Patty Duke also delivers a powerful effort. As I said, it's difficult to find depth in the role of a character who is blind and deaf as it is a purely physical role. Yet Patty Duke takes it head-on and delivers as many volts of intense physical labour that she can in the role. It all starts with the way she positions her eyes as she proves able to maintain an aimless stare in any situation without ever focusing them on anything, grasping the blind nature of her character. And its impressive how calm Patty Duke remains at so many points of time in the story because it works to depict Hellen Keller's distance from the world around her. Patty Duke doesn't even flinch; she is just so lost in her own world that she only channels what she is meant to, depicting the full extent of brilliance which Patty Duke has to offer as an actress. Her movements are aggressive enough to convey Helen Keller's constant state of hysteria, and it comes with an edge of aggression as well.
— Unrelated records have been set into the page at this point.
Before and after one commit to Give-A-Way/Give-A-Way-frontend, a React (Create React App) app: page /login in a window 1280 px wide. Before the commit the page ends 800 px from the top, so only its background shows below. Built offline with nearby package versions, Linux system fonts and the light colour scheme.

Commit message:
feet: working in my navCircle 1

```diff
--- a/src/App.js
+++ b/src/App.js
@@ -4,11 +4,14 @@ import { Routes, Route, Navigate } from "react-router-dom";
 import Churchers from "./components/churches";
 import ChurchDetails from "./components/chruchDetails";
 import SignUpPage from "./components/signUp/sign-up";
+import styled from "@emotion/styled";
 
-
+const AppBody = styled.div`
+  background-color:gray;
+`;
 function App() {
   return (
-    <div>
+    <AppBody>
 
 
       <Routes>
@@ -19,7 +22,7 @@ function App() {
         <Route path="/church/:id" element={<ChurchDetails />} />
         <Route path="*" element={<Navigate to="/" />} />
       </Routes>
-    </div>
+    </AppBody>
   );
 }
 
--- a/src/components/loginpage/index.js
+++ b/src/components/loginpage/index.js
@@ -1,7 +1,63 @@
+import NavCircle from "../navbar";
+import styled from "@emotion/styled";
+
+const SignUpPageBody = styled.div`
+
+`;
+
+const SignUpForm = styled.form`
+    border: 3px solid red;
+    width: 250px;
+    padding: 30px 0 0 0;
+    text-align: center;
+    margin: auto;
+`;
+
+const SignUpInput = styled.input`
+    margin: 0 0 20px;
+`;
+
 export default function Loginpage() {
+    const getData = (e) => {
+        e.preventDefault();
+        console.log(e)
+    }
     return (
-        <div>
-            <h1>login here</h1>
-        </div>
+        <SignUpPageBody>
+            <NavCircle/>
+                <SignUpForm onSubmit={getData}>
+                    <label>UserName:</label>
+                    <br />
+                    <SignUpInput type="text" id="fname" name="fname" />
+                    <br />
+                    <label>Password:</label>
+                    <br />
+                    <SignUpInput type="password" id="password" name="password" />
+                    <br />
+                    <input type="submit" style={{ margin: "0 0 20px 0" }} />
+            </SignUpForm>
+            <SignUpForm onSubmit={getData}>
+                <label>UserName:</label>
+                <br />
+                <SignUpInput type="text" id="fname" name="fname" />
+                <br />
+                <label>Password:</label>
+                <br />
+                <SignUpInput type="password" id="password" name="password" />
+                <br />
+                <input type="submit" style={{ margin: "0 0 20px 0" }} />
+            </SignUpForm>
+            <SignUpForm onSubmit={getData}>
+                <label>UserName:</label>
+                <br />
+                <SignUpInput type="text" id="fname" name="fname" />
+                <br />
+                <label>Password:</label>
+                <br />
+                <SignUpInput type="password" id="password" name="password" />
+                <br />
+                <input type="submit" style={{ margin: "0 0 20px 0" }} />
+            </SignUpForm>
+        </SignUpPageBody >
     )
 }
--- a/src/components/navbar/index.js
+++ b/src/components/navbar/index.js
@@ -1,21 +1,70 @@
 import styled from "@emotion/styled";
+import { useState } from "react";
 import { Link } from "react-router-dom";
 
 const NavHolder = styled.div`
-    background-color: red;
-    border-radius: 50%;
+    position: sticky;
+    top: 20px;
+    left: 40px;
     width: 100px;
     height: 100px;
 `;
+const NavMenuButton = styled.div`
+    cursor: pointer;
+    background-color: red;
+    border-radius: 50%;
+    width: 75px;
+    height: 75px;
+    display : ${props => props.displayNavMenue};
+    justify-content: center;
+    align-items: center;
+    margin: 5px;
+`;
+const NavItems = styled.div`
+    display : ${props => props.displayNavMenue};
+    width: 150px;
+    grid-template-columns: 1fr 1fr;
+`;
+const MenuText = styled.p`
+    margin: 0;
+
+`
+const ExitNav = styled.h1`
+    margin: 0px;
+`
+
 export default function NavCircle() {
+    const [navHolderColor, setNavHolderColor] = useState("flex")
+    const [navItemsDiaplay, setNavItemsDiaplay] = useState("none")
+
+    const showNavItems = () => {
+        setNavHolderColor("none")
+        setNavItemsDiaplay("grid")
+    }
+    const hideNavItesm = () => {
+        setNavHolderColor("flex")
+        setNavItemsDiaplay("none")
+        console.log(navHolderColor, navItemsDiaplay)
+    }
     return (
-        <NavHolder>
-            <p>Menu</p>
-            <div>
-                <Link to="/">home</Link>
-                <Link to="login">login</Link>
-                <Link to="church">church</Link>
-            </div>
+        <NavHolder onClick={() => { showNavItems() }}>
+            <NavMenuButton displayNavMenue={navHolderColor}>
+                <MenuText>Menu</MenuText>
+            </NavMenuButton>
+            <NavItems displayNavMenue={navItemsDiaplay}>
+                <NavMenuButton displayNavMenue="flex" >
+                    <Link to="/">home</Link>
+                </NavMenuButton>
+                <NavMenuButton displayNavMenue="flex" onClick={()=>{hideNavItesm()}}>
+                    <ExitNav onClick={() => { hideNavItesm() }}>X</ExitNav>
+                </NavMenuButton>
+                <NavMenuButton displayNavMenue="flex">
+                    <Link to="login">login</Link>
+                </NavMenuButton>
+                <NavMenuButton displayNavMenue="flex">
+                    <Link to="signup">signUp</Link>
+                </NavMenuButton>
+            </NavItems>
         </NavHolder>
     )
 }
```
Patty Duke's physical efforts in The Miracle Worker do a powerful job conveying her internal struggle.
Anne Bancroft and Patty Duke deliver a powerful pair of leading performances, but The Miracle Worker is too often trapped within the confines of its theatrical roots to capture the larger scale of its cinematic potential yet is bereft of the theatrical experience due to its cinematic form.
Does require a fair bit of perseverance, however. The first half is quite painful to watch, as Keller does random, almost malicious things, without any sign that her behaviour will change. This also involves a few "fight" scenes between her and Sullivan, scenes that seem to go on far too long and are far too frequent.
Add in an incredibly irritating, overacted performance by Victor Jory as the stupid-yet-very opinionated father - his idea of acting seems to be shouting very loudly, all the time - and the movie is set to be a massive test of patience.
Gets better, however, and the ending is quite emotional.